If your doctor orders an expensive test, for example, don’t be afraid to ask if there’s a cheaper option available or a less invasive (i.e., less expensive) procedure that could help with the diagnosis he’s considering. Instead of exploratory surgery or a needle biopsy, comprehensive lab work could give your doctor all the information he needs. There is the potential that this approach might lead to more costs – abnormal blood work could call for even more expensive testing – but it might be worth the risk to avoid additional costs depending on your situation.
When your doctor writes you a prescription for a new or name-brand drug, you can ask whether there’s a similar drug that would be cheaper but just as effective for your condition. Your provider’s office may even have samples on hand to give you.
Double-check Before You Pay
Billing mistakes are more common than you might think.

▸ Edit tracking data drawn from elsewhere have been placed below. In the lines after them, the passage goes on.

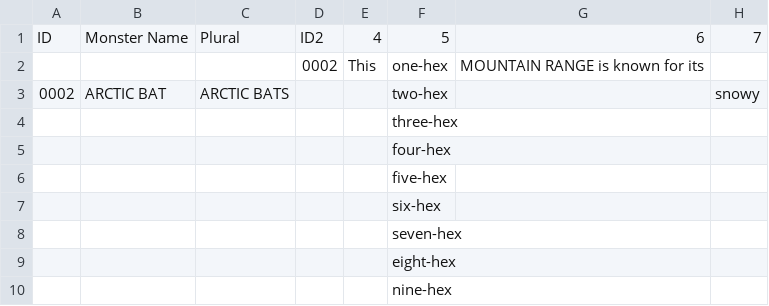
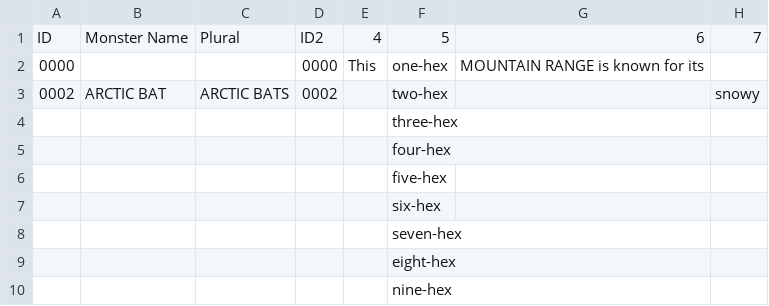
Before and after one commit to SaltyGoo/saltygoo.github.io, a CSV file: CSV/Monster - 06_Mountain.csv, drawn as a sheet; only a part is shown; the diff names each change by its address in the sheet, - before the commit and + after, or states it on an @@ line.

```diff
--- a/CSV/Monster - 06_Mountain.csv
+++ b/CSV/Monster - 06_Mountain.csv
-A2: (empty)
+A2: 0000
-D2: 0002
+D2: 0000
-D3: (empty)
+D3: 0002
```
Also changed, not shown: CSV/Monster - 01_Arctic.csv.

Always review a medical bill before you send in a payment. For one thing, your bill might include treatments you didn’t receive. For another, coding errors can cause insurance companies to deny payments for procedures that should be covered.
If you have any questions about your bills, contact the medical provider or the insurance company to straighten out the situation. Even if you find out that the billing was accurate, while you’re on the phone, you may be able to request a discount or a payment plan from the biller. Some providers have hardship or charity programs for patients with limited income, so don’t be shy about asking for help if you need it. Providers want to get paid. They’ll work with you to recover what you owe.
Having affordable coverage shouldn’t mean that you have to skimp on taking care of yourself. Instead, learn how to use your health insurance wisely, and you’ll find that you can save money on medical costs while still prioritizing your health and wellbeing.